## [Your assignment]
With the images removed, write out every line below exactly.

*** Opening of Extracted entries ***

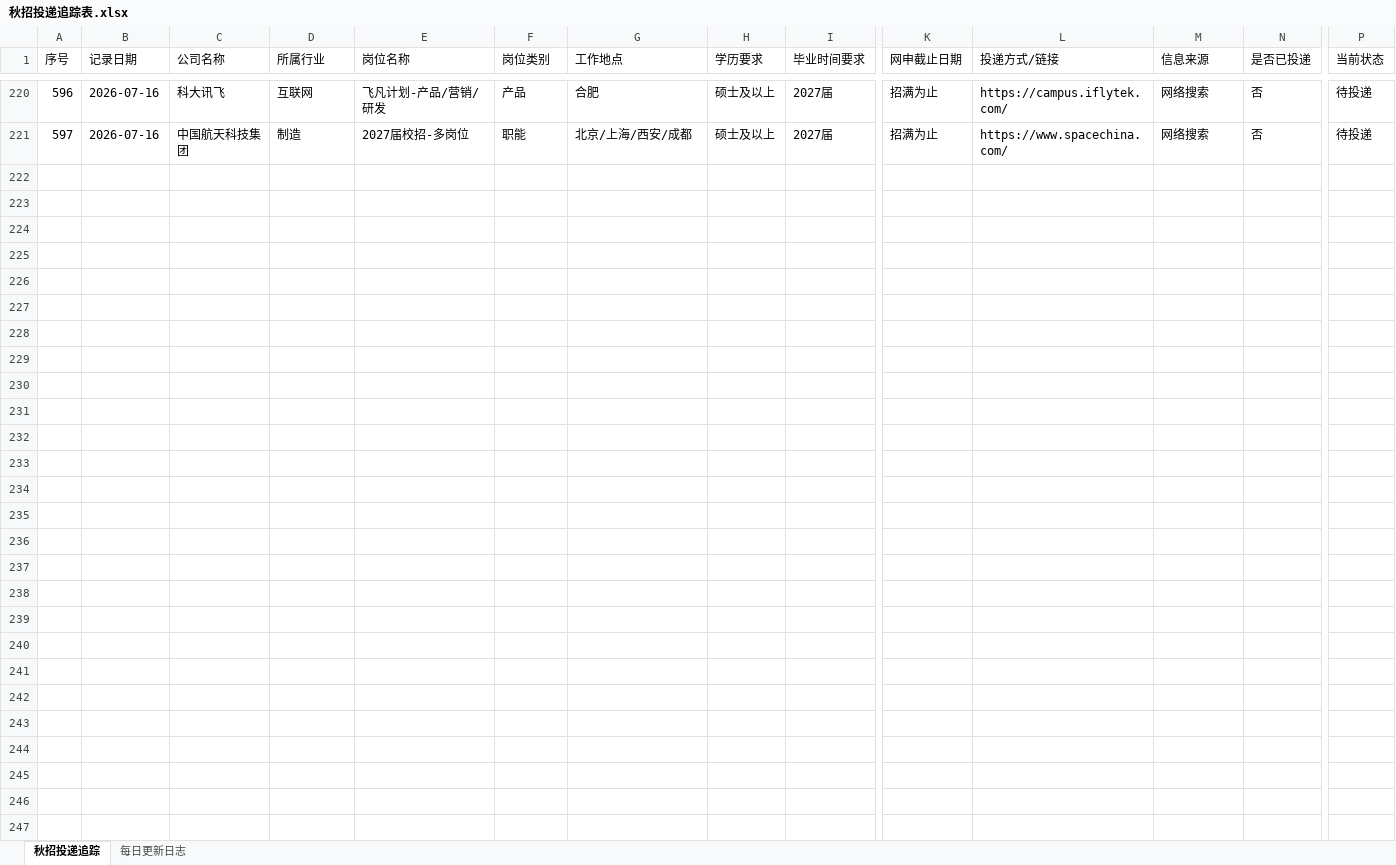
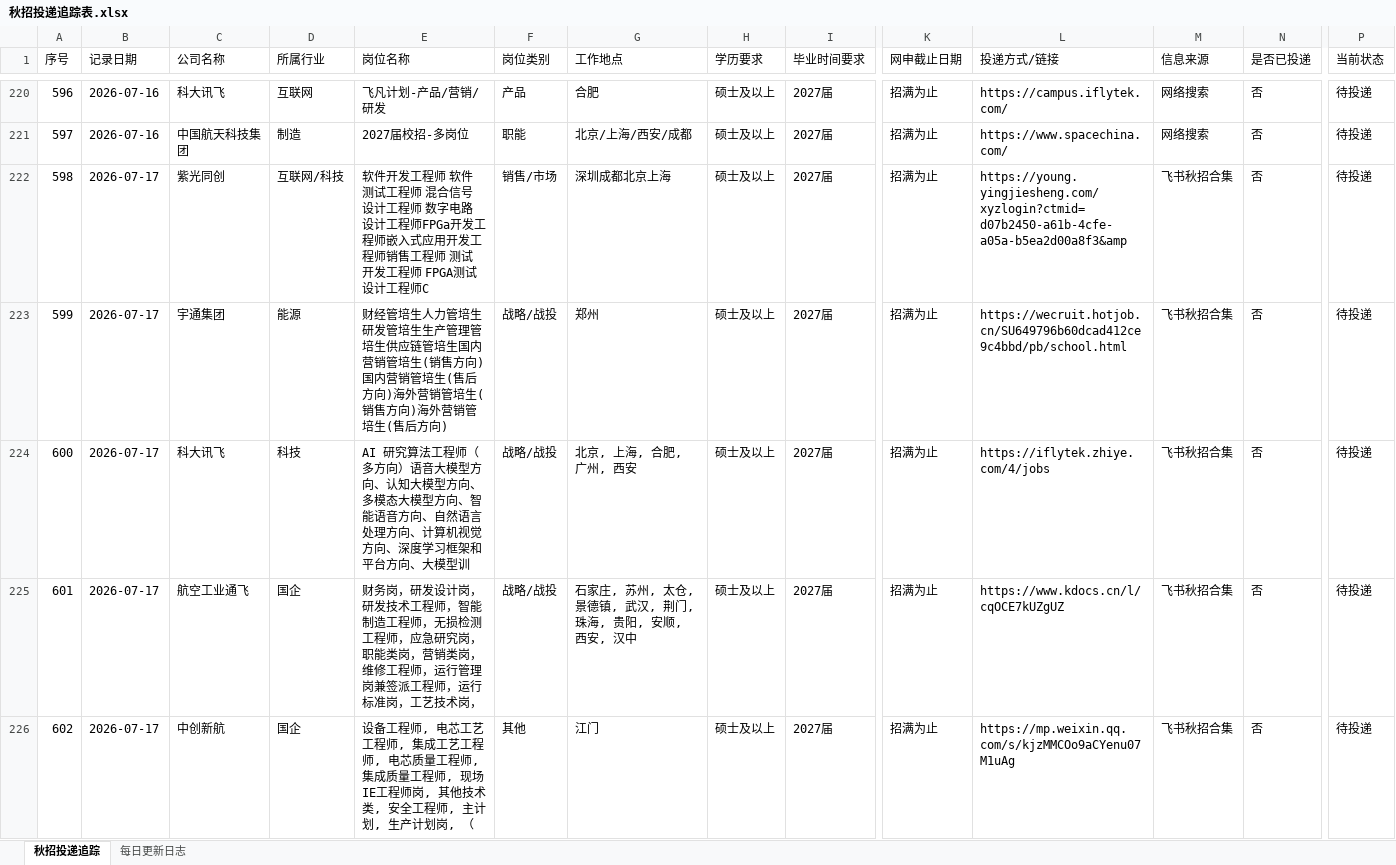
Before and after one commit to Karis5208/seek-job, an Excel workbook: 秋招投递追踪表.xlsx, sheet 秋招投递追踪, drawn as a sheet; only a part is shown, gaps mark what is left out; values as stored, in another font and other column widths than the file's, no borders; rows hold the shown columns only; the diff covers the shown part only; the diff names each change by its address in the sheet, - before the commit and + after, or states it on an @@ line.

```diff
--- a/秋招投递追踪表.xlsx (sheet 秋招投递追踪)
+++ b/秋招投递追踪表.xlsx (sheet 秋招投递追踪)
+row 222: 598 | 2026-07-17 | 紫光同创 | 互联网/科技 | 软件开发工程师 软件测试工程师 混合信号设计工程师 数字电路设计工程师FPGa开发工程师嵌入式应用开发工程师销售工程师 测试开发工程师 FPGA测试设计工程师C | 销售/市场 | 深圳成都北京上海 | 硕士及以上 | 2027届 | 招满为止 | https://young.yingjiesheng.com/xyzlogin?ctmid=d07b2450-a61b-4cfe-a05a-b5ea2d00a8f3&amp | 飞书秋招合集 | 否 | 待投递
+row 223: 599 | 2026-07-17 | 宇通集团 | 能源 | 财经管培生人力管培生研发管培生生产管理管培生供应链管培生国内营销管培生(销售方向)国内营销管培生(售后方向)海外营销管培生(销售方向)海外营销管培生(售后方向) | 战略/战投 | 郑州 | 硕士及以上 | 2027届 | 招满为止 | https://wecruit.hotjob.cn/SU649796b60dcad412ce9c4bbd/pb/school.html | 飞书秋招合集 | 否 | 待投递
+row 224: 600 | 2026-07-17 | 科大讯飞 | 科技 | AI 研究算法工程师（多方向）语音大模型方向、认知大模型方向、多模态大模型方向、智能语音方向、自然语言处理方向、计算机视觉方向、深度学习框架和平台方向、大模型训 | 战略/战投 | 北京, 上海, 合肥, 广州, 西安 | 硕士及以上 | 2027届 | 招满为止 | https://iflytek.zhiye.com/4/jobs | 飞书秋招合集 | 否 | 待投递
+row 225: 601 | 2026-07-17 | 航空工业通飞 | 国企 | 财务岗，研发设计岗，研发技术工程师，智能制造工程师，无损检测工程师，应急研究岗，职能类岗，营销类岗，维修工程师，运行管理岗兼签派工程师，运行标准岗，工艺技术岗， | 战略/战投 | 石家庄, 苏州, 太仓, 景德镇, 武汉, 荆门, 珠海, 贵阳, 安顺, 西安, 汉中 | 硕士及以上 | 2027届 | 招满为止 | https://www.kdocs.cn/l/cqOCE7kUZgUZ | 飞书秋招合集 | 否 | 待投递
+row 226: 602 | 2026-07-17 | 中创新航 | 国企 | 设备工程师, 电芯工艺工程师, 集成工艺工程师, 电芯质量工程师, 集成质量工程师, 现场IE工程师岗, 其他技术类, 安全工程师, 主计划, 生产计划岗, （ | 其他 | 江门 | 硕士及以上 | 2027届 | 招满为止 | https://mp.weixin.qq.com/s/kjzMMCOo9aCYenu07M1uAg | 飞书秋招合集 | 否 | 待投递
```
Also changed, not shown: 39 added rows elsewhere in this sheet, sheet 每日更新日志, 24 other files.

*** Close of Extracted entries ***

## [Solution]
Before and after one commit to Karis5208/seek-job, an Excel workbook: 秋招投递追踪表.xlsx, sheet 秋招投递追踪, drawn as a sheet; only a part is shown, gaps mark what is left out; values as stored, in another font and other column widths than the file's, no borders; rows hold the shown columns only; the diff covers the shown part only; the diff names each change by its address in the sheet, - before the commit and + after, or states it on an @@ line.

```diff
--- a/秋招投递追踪表.xlsx (sheet 秋招投递追踪)
+++ b/秋招投递追踪表.xlsx (sheet 秋招投递追踪)
+row 222: 598 | 2026-07-17 | 紫光同创 | 互联网/科技 | 软件开发工程师 软件测试工程师 混合信号设计工程师 数字电路设计工程师FPGa开发工程师嵌入式应用开发工程师销售工程师 测试开发工程师 FPGA测试设计工程师C | 销售/市场 | 深圳成都北京上海 | 硕士及以上 | 2027届 | 招满为止 | https://young.yingjiesheng.com/xyzlogin?ctmid=d07b2450-a61b-4cfe-a05a-b5ea2d00a8f3&amp | 飞书秋招合集 | 否 | 待投递
+row 223: 599 | 2026-07-17 | 宇通集团 | 能源 | 财经管培生人力管培生研发管培生生产管理管培生供应链管培生国内营销管培生(销售方向)国内营销管培生(售后方向)海外营销管培生(销售方向)海外营销管培生(售后方向) | 战略/战投 | 郑州 | 硕士及以上 | 2027届 | 招满为止 | https://wecruit.hotjob.cn/SU649796b60dcad412ce9c4bbd/pb/school.html | 飞书秋招合集 | 否 | 待投递
+row 224: 600 | 2026-07-17 | 科大讯飞 | 科技 | AI 研究算法工程师（多方向）语音大模型方向、认知大模型方向、多模态大模型方向、智能语音方向、自然语言处理方向、计算机视觉方向、深度学习框架和平台方向、大模型训 | 战略/战投 | 北京, 上海, 合肥, 广州, 西安 | 硕士及以上 | 2027届 | 招满为止 | https://iflytek.zhiye.com/4/jobs | 飞书秋招合集 | 否 | 待投递
+row 225: 601 | 2026-07-17 | 航空工业通飞 | 国企 | 财务岗，研发设计岗，研发技术工程师，智能制造工程师，无损检测工程师，应急研究岗，职能类岗，营销类岗，维修工程师，运行管理岗兼签派工程师，运行标准岗，工艺技术岗， | 战略/战投 | 石家庄, 苏州, 太仓, 景德镇, 武汉, 荆门, 珠海, 贵阳, 安顺, 西安, 汉中 | 硕士及以上 | 2027届 | 招满为止 | https://www.kdocs.cn/l/cqOCE7kUZgUZ | 飞书秋招合集 | 否 | 待投递
+row 226: 602 | 2026-07-17 | 中创新航 | 国企 | 设备工程师, 电芯工艺工程师, 集成工艺工程师, 电芯质量工程师, 集成质量工程师, 现场IE工程师岗, 其他技术类, 安全工程师, 主计划, 生产计划岗, （ | 其他 | 江门 | 硕士及以上 | 2027届 | 招满为止 | https://mp.weixin.qq.com/s/kjzMMCOo9aCYenu07M1uAg | 飞书秋招合集 | 否 | 待投递
```
Also changed, not shown: 39 added rows elsewhere in this sheet, sheet 每日更新日志, 24 other files.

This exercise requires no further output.